=== Section Start ===

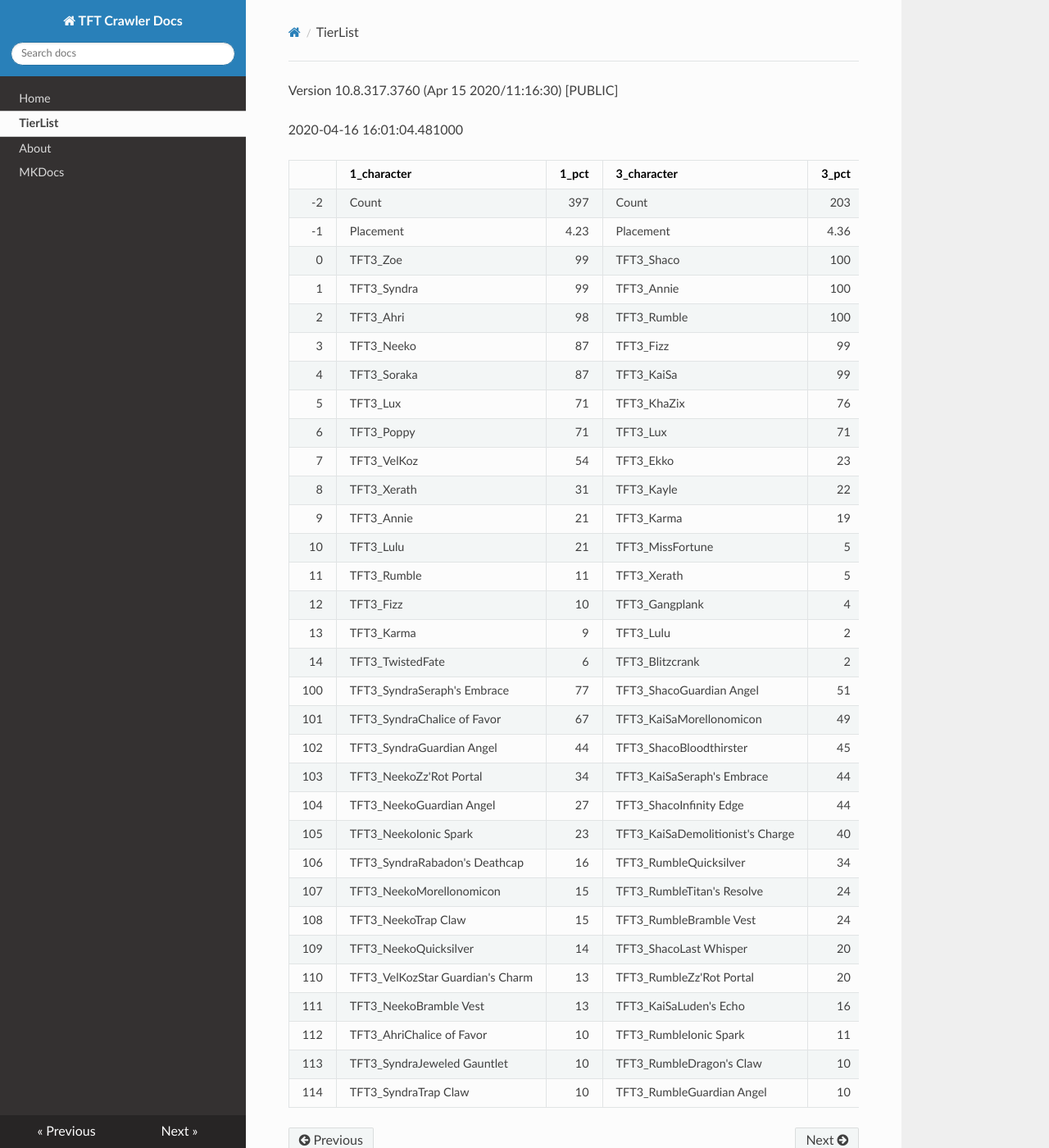
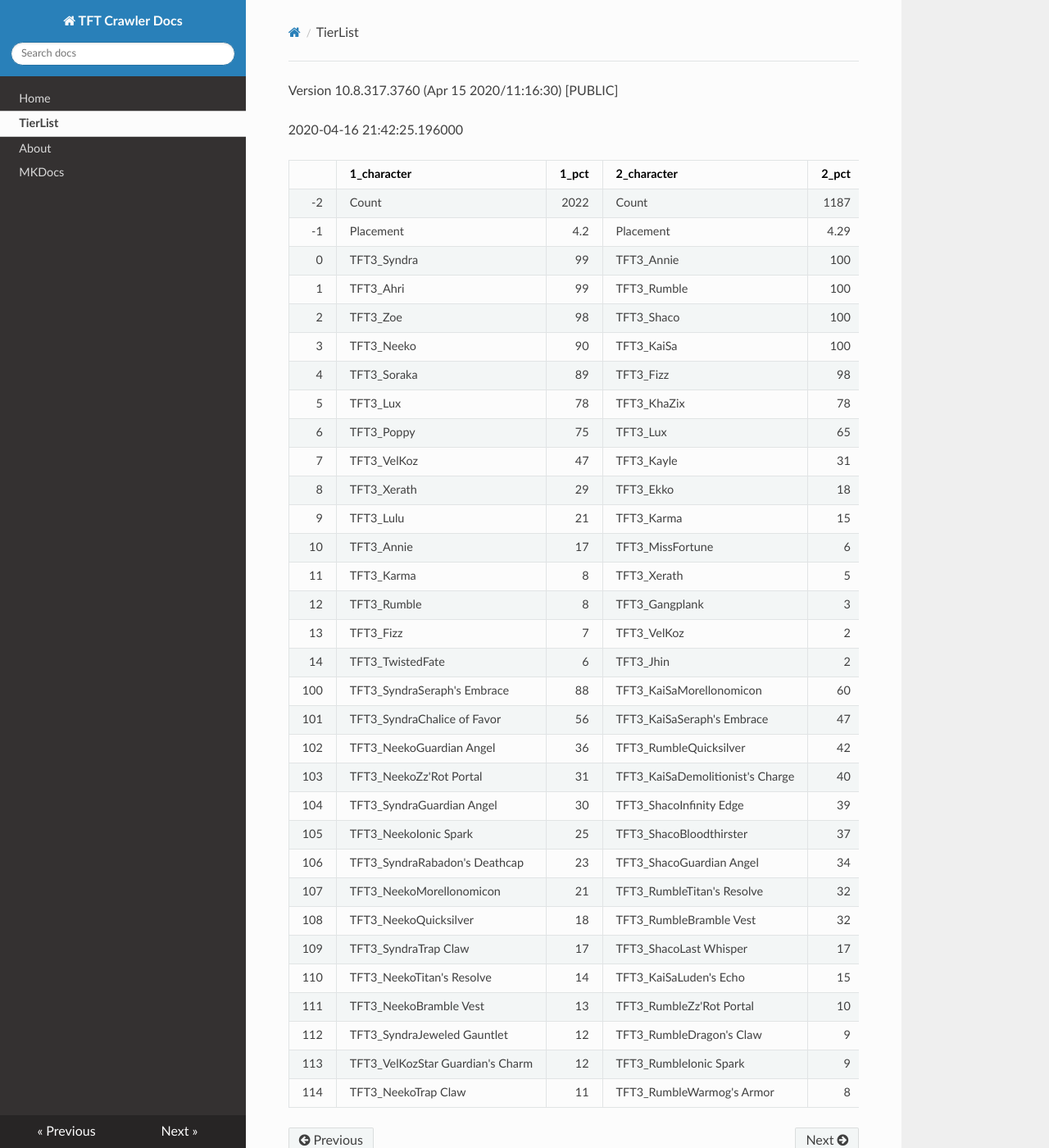
Before and after one commit to JamesYouL2/TFT-Crawler, an MkDocs documentation site: the page built from docs/tierlist.md, in a window 1280 px wide and 1400 px high. Shown: the whole window at 82% size. Built offline with MkDocs 1.6.1, drawn with Linux system fonts in a browser that asks for light colours; nearby versions of some CDN libraries.

Commit message:
Update tierlist.md

```diff
--- a/docs/tierlist.md
+++ b/docs/tierlist.md
@@ -1,38 +1,38 @@
 Version 10.8.317.3760 (Apr 15 2020/11:16:30) [PUBLIC] <Releases/10.8>
 
-2020-04-16 16:01:04.481000
+2020-04-16 21:42:25.196000
 
-|     | 1_character                      |   1_pct | 3_character                      |   3_pct | 4_character                      |   4_pct | 6_character                     |   6_pct | 5_character                      |   5_pct | 2_character                    |   2_pct |
-|----:|:---------------------------------|--------:|:---------------------------------|--------:|:---------------------------------|--------:|:--------------------------------|--------:|:---------------------------------|--------:|:-------------------------------|--------:|
-|  -2 | Count                            |  397    | Count                            |  203    | Count                            |  400    | Count                           |  334    | Count                            |  238    | Count                          |  440    |
-|  -1 | Placement                        |    4.23 | Placement                        |    4.36 | Placement                        |    4.41 | Placement                       |    4.43 | Placement                        |    4.53 | Placement                      |    4.61 |
-|   0 | TFT3_Zoe                         |   99    | TFT3_Shaco                       |  100    | TFT3_Vi                          |   98    | TFT3_Irelia                     |  100    | TFT3_Shen                        |   97    | TFT3_Mordekaiser               |   98    |
-|   1 | TFT3_Syndra                      |   99    | TFT3_Annie                       |  100    | TFT3_Blitzcrank                  |   98    | TFT3_Vi                         |   99    | TFT3_WuKong                      |   93    | TFT3_Jhin                      |   97    |
-|   2 | TFT3_Ahri                        |   98    | TFT3_Rumble                      |  100    | TFT3_ChoGath                     |   98    | TFT3_Lucian                     |   98    | TFT3_Kayle                       |   91    | TFT3_Karma                     |   91    |
-|   3 | TFT3_Neeko                       |   87    | TFT3_Fizz                        |   99    | TFT3_Malphite                    |   97    | TFT3_Leona                      |   97    | TFT3_Ezreal                      |   87    | TFT3_Ashe                      |   87    |
-|   4 | TFT3_Soraka                      |   87    | TFT3_KaiSa                       |   99    | TFT3_Jinx                        |   76    | TFT3_Fiora                      |   96    | TFT3_Kassadin                    |   77    | TFT3_Lux                       |   54    |
-|   5 | TFT3_Lux                         |   71    | TFT3_KhaZix                      |   76    | TFT3_Ezreal                      |   75    | TFT3_Ekko                       |   88    | TFT3_Thresh                      |   69    | TFT3_Lulu                      |   53    |
-|   6 | TFT3_Poppy                       |   71    | TFT3_Lux                         |   71    | TFT3_MissFortune                 |   66    | TFT3_Thresh                     |   61    | TFT3_MissFortune                 |   68    | TFT3_Shaco                     |   52    |
-|   7 | TFT3_VelKoz                      |   54    | TFT3_Ekko                        |   23    | TFT3_Graves                      |   50    | TFT3_Kayle                      |   52    | TFT3_Blitzcrank                  |   59    | TFT3_Jayce                     |   48    |
-|   8 | TFT3_Xerath                      |   31    | TFT3_Kayle                       |   22    | TFT3_Lucian                      |   37    | TFT3_Shen                       |   42    | TFT3_Irelia                      |   56    | TFT3_WuKong                    |   47    |
-|   9 | TFT3_Annie                       |   21    | TFT3_Karma                       |   19    | TFT3_KhaZix                      |   18    | TFT3_MissFortune                |   39    | TFT3_Xayah                       |   34    | TFT3_Xerath                    |   32    |
-|  10 | TFT3_Lulu                        |   21    | TFT3_MissFortune                 |    5    | TFT3_VelKoz                      |   18    | TFT3_Kassadin                   |   24    | TFT3_Lulu                        |   21    | TFT3_JarvanIV                  |   32    |
-|  11 | TFT3_Rumble                      |   11    | TFT3_Xerath                      |    5    | TFT3_TwistedFate                 |   13    | TFT3_Ezreal                     |   14    | TFT3_KaiSa                       |   13    | TFT3_Poppy                     |   32    |
-|  12 | TFT3_Fizz                        |   10    | TFT3_Gangplank                   |    4    | TFT3_AurelionSol                 |   13    | TFT3_WuKong                     |    7    | TFT3_Caitlyn                     |   12    | TFT3_Kassadin                  |   22    |
-|  13 | TFT3_Karma                       |    9    | TFT3_Lulu                        |    2    | TFT3_Kayle                       |   12    | TFT3_Lulu                       |    7    | TFT3_Ashe                        |   11    | TFT3_Leona                     |   14    |
-|  14 | TFT3_TwistedFate                 |    6    | TFT3_Blitzcrank                  |    2    | TFT3_Irelia                      |    8    | TFT3_Blitzcrank                 |    7    | TFT3_Vi                          |   10    | TFT3_Thresh                    |   13    |
-| 100 | TFT3_SyndraSeraph's Embrace      |   77    | TFT3_ShacoGuardian Angel         |   51    | TFT3_JinxGiant Slayer            |   54    | TFT3_IreliaInfinity Edge        |   81    | TFT3_KayleGuinsoo's Rageblade    |   63    | TFT3_JhinGuardian Angel        |   46    |
-| 101 | TFT3_SyndraChalice of Favor      |   67    | TFT3_KaiSaMorellonomicon         |   49    | TFT3_JinxRed Buff                |   46    | TFT3_LucianRed Buff             |   51    | TFT3_KayleGuardian Angel         |   52    | TFT3_JhinLast Whisper          |   40    |
-| 102 | TFT3_SyndraGuardian Angel        |   44    | TFT3_ShacoBloodthirster          |   45    | TFT3_JinxGuardian Angel          |   28    | TFT3_IreliaLast Whisper         |   37    | TFT3_KayleRapid Firecannon       |   35    | TFT3_JhinInfinity Edge         |   40    |
-| 103 | TFT3_NeekoZz'Rot Portal          |   34    | TFT3_KaiSaSeraph's Embrace       |   44    | TFT3_MissFortuneSeraph's Embrace |   16    | TFT3_IreliaGuardian Angel       |   32    | TFT3_KayleHand Of Justice        |   21    | TFT3_JhinRunaan's Hurricane    |   28    |
-| 104 | TFT3_NeekoGuardian Angel         |   27    | TFT3_ShacoInfinity Edge          |   44    | TFT3_VelKozSeraph's Embrace      |   16    | TFT3_IreliaInfiltrator's Talons |   23    | TFT3_KayleQuicksilver            |   18    | TFT3_ShacoGuardian Angel       |   25    |
-| 105 | TFT3_NeekoIonic Spark            |   23    | TFT3_KaiSaDemolitionist's Charge |   40    | TFT3_ChoGathIonic Spark          |   16    | TFT3_IreliaSeraph's Embrace     |   17    | TFT3_IreliaInfinity Edge         |   17    | TFT3_ShacoBloodthirster        |   16    |
-| 106 | TFT3_SyndraRabadon's Deathcap    |   16    | TFT3_RumbleQuicksilver           |   34    | TFT3_BlitzcrankZephyr            |   14    | TFT3_EkkoMorellonomicon         |   16    | TFT3_KayleStatikk Shiv           |   14    | TFT3_MordekaiserDragon's Claw  |   15    |
-| 107 | TFT3_NeekoMorellonomicon         |   15    | TFT3_RumbleTitan's Resolve       |   24    | TFT3_ChoGathGuardian Angel       |   13    | TFT3_IreliaBloodthirster        |   15    | TFT3_MissFortuneSeraph's Embrace |   13    | TFT3_MordekaiserMorellonomicon |   14    |
-| 108 | TFT3_NeekoTrap Claw              |   15    | TFT3_RumbleBramble Vest          |   24    | TFT3_JinxRunaan's Hurricane      |   13    | TFT3_LeonaZephyr                |   14    | TFT3_IreliaGuardian Angel        |   13    | TFT3_MordekaiserBramble Vest   |   12    |
-| 109 | TFT3_NeekoQuicksilver            |   14    | TFT3_ShacoLast Whisper           |   20    | TFT3_JinxLast Whisper            |   13    | TFT3_ViIonic Spark              |   14    | TFT3_KayleMorellonomicon         |   13    | TFT3_XerathGuinsoo's Rageblade |   12    |
-| 110 | TFT3_VelKozStar Guardian's Charm |   13    | TFT3_RumbleZz'Rot Portal         |   20    | TFT3_ViIonic Spark               |   12    | TFT3_IreliaHand Of Justice      |   11    | TFT3_WuKongIonic Spark           |   11    | TFT3_ShacoInfinity Edge        |   11    |
-| 111 | TFT3_NeekoBramble Vest           |   13    | TFT3_KaiSaLuden's Echo           |   16    | TFT3_JinxRapid Firecannon        |   12    | TFT3_LeonaRedemption            |   10    | TFT3_KayleInfinity Edge          |   11    | TFT3_MordekaiserIonic Spark    |   11    |
-| 112 | TFT3_AhriChalice of Favor        |   10    | TFT3_RumbleIonic Spark           |   11    | TFT3_ChoGathMorellonomicon       |   11    | TFT3_KayleGuinsoo's Rageblade   |   10    | TFT3_MissFortuneQuicksilver      |   10    | TFT3_JayceIonic Spark          |   11    |
-| 113 | TFT3_SyndraJeweled Gauntlet      |   10    | TFT3_RumbleDragon's Claw         |   10    | TFT3_MissFortuneLuden's Echo     |   10    | TFT3_LeonaIonic Spark           |   10    | TFT3_WuKongMorellonomicon        |    8    | TFT3_MordekaiserRedemption     |   10    |
-| 114 | TFT3_SyndraTrap Claw             |   10    | TFT3_RumbleGuardian Angel        |   10    | TFT3_ChoGathFrozen Heart         |    9    | TFT3_EkkoIonic Spark            |    8    | TFT3_MissFortuneHand Of Justice  |    8    | TFT3_JhinTrap Claw             |   10    |
+|     | 1_character                      |   1_pct | 2_character                      |   2_pct | 5_character                      |   5_pct | 3_character                    |   3_pct | 4_character                      |   4_pct |
+|----:|:---------------------------------|--------:|:---------------------------------|--------:|:---------------------------------|--------:|:-------------------------------|--------:|:---------------------------------|--------:|
+|  -2 | Count                            |  2022   | Count                            | 1187    | Count                            | 1729    | Count                          |  2370   | Count                            | 3899    |
+|  -1 | Placement                        |     4.2 | Placement                        |    4.29 | Placement                        |    4.43 | Placement                      |     4.5 | Placement                        |    4.65 |
+|   0 | TFT3_Syndra                      |    99   | TFT3_Annie                       |  100    | TFT3_Blitzcrank                  |  100    | TFT3_Jhin                      |    97   | TFT3_Irelia                      |   68    |
+|   1 | TFT3_Ahri                        |    99   | TFT3_Rumble                      |  100    | TFT3_ChoGath                     |   99    | TFT3_Karma                     |    96   | TFT3_Kayle                       |   66    |
+|   2 | TFT3_Zoe                         |    98   | TFT3_Shaco                       |  100    | TFT3_Vi                          |   99    | TFT3_Mordekaiser               |    96   | TFT3_Shen                        |   63    |
+|   3 | TFT3_Neeko                       |    90   | TFT3_KaiSa                       |  100    | TFT3_Malphite                    |   98    | TFT3_Ashe                      |    90   | TFT3_Thresh                      |   51    |
+|   4 | TFT3_Soraka                      |    89   | TFT3_Fizz                        |   98    | TFT3_Jinx                        |   81    | TFT3_Lux                       |    69   | TFT3_Vi                          |   50    |
+|   5 | TFT3_Lux                         |    78   | TFT3_KhaZix                      |   78    | TFT3_Ezreal                      |   80    | TFT3_Shaco                     |    66   | TFT3_MissFortune                 |   48    |
+|   6 | TFT3_Poppy                       |    75   | TFT3_Lux                         |   65    | TFT3_MissFortune                 |   65    | TFT3_Lulu                      |    61   | TFT3_Fiora                       |   46    |
+|   7 | TFT3_VelKoz                      |    47   | TFT3_Kayle                       |   31    | TFT3_Graves                      |   53    | TFT3_Xerath                    |    45   | TFT3_Lucian                      |   46    |
+|   8 | TFT3_Xerath                      |    29   | TFT3_Ekko                        |   18    | TFT3_Lucian                      |   41    | TFT3_JarvanIV                  |    40   | TFT3_Leona                       |   45    |
+|   9 | TFT3_Lulu                        |    21   | TFT3_Karma                       |   15    | TFT3_VelKoz                      |   19    | TFT3_WuKong                    |    36   | TFT3_Kassadin                    |   45    |
+|  10 | TFT3_Annie                       |    17   | TFT3_MissFortune                 |    6    | TFT3_KhaZix                      |   19    | TFT3_Jayce                     |    34   | TFT3_Ekko                        |   40    |
+|  11 | TFT3_Karma                       |     8   | TFT3_Xerath                      |    5    | TFT3_TwistedFate                 |   14    | TFT3_Poppy                     |    20   | TFT3_Blitzcrank                  |   35    |
+|  12 | TFT3_Rumble                      |     8   | TFT3_Gangplank                   |    3    | TFT3_AurelionSol                 |   11    | TFT3_Kassadin                  |    19   | TFT3_Ezreal                      |   34    |
+|  13 | TFT3_Fizz                        |     7   | TFT3_VelKoz                      |    2    | TFT3_Kayle                       |    9    | TFT3_Leona                     |    10   | TFT3_WuKong                      |   32    |
+|  14 | TFT3_TwistedFate                 |     6   | TFT3_Jhin                        |    2    | TFT3_Lulu                        |    6    | TFT3_Thresh                    |     8   | TFT3_MasterYi                    |   22    |
+| 100 | TFT3_SyndraSeraph's Embrace      |    88   | TFT3_KaiSaMorellonomicon         |   60    | TFT3_JinxGiant Slayer            |   58    | TFT3_ShacoGuardian Angel       |    41   | TFT3_IreliaInfinity Edge         |   43    |
+| 101 | TFT3_SyndraChalice of Favor      |    56   | TFT3_KaiSaSeraph's Embrace       |   47    | TFT3_JinxRed Buff                |   48    | TFT3_JhinGuardian Angel        |    39   | TFT3_KayleGuinsoo's Rageblade    |   30    |
+| 102 | TFT3_NeekoGuardian Angel         |    36   | TFT3_RumbleQuicksilver           |   42    | TFT3_JinxGuardian Angel          |   30    | TFT3_JhinRunaan's Hurricane    |    38   | TFT3_LucianRed Buff              |   25    |
+| 103 | TFT3_NeekoZz'Rot Portal          |    31   | TFT3_KaiSaDemolitionist's Charge |   40    | TFT3_MissFortuneSeraph's Embrace |   17    | TFT3_JhinLast Whisper          |    34   | TFT3_KayleGuardian Angel         |   22    |
+| 104 | TFT3_SyndraGuardian Angel        |    30   | TFT3_ShacoInfinity Edge          |   39    | TFT3_ChoGathIonic Spark          |   16    | TFT3_JhinInfinity Edge         |    34   | TFT3_IreliaLast Whisper          |   17    |
+| 105 | TFT3_NeekoIonic Spark            |    25   | TFT3_ShacoBloodthirster          |   37    | TFT3_VelKozSeraph's Embrace      |   16    | TFT3_ShacoBloodthirster        |    33   | TFT3_KayleRapid Firecannon       |   16    |
+| 106 | TFT3_SyndraRabadon's Deathcap    |    23   | TFT3_ShacoGuardian Angel         |   34    | TFT3_JinxRunaan's Hurricane      |   14    | TFT3_ShacoInfinity Edge        |    17   | TFT3_IreliaGuardian Angel        |   16    |
+| 107 | TFT3_NeekoMorellonomicon         |    21   | TFT3_RumbleTitan's Resolve       |   32    | TFT3_BlitzcrankZephyr            |   13    | TFT3_JhinTrap Claw             |    16   | TFT3_IreliaInfiltrator's Talons  |   12    |
+| 108 | TFT3_NeekoQuicksilver            |    18   | TFT3_RumbleBramble Vest          |   32    | TFT3_JinxLast Whisper            |   12    | TFT3_MordekaiserMorellonomicon |    15   | TFT3_MasterYiGuinsoo's Rageblade |   11    |
+| 109 | TFT3_SyndraTrap Claw             |    17   | TFT3_ShacoLast Whisper           |   17    | TFT3_JinxTrap Claw               |   12    | TFT3_XerathGuinsoo's Rageblade |    12   | TFT3_MasterYiQuicksilver         |   10    |
+| 110 | TFT3_NeekoTitan's Resolve        |    14   | TFT3_KaiSaLuden's Echo           |   15    | TFT3_ViIonic Spark               |   12    | TFT3_MordekaiserIonic Spark    |    12   | TFT3_KayleHand Of Justice        |   10    |
+| 111 | TFT3_NeekoBramble Vest           |    13   | TFT3_RumbleZz'Rot Portal         |   10    | TFT3_ChoGathMorellonomicon       |   12    | TFT3_AsheDark Star's Heart     |    11   | TFT3_IreliaBloodthirster         |    9    |
+| 112 | TFT3_SyndraJeweled Gauntlet      |    12   | TFT3_RumbleDragon's Claw         |    9    | TFT3_LucianRed Buff              |   11    | TFT3_MordekaiserBramble Vest   |    11   | TFT3_IreliaSeraph's Embrace      |    8    |
+| 113 | TFT3_VelKozStar Guardian's Charm |    12   | TFT3_RumbleIonic Spark           |    9    | TFT3_ChoGathGuardian Angel       |   11    | TFT3_ShacoHextech Gunblade     |    11   | TFT3_MasterYiBramble Vest        |    7    |
+| 114 | TFT3_NeekoTrap Claw              |    11   | TFT3_RumbleWarmog's Armor        |    8    | TFT3_JinxRapid Firecannon        |   10    | TFT3_MordekaiserRedemption     |     8   | TFT3_ViIonic Spark               |    7    |
```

=== Section End ===

**Assignment**
Using the listing, filter for "docs" and return the matching lines.

**Answer below**
Before and after one commit to JamesYouL2/TFT-Crawler, an MkDocs documentation site: the page built from docs/tierlist.md, in a window 1280 px wide and 1400 px high. Shown: the whole window at 82% size. Built offline with MkDocs 1.6.1, drawn with Linux system fonts in a browser that asks for light colours; nearby versions of some CDN libraries.
--- a/docs/tierlist.md
+++ b/docs/tierlist.md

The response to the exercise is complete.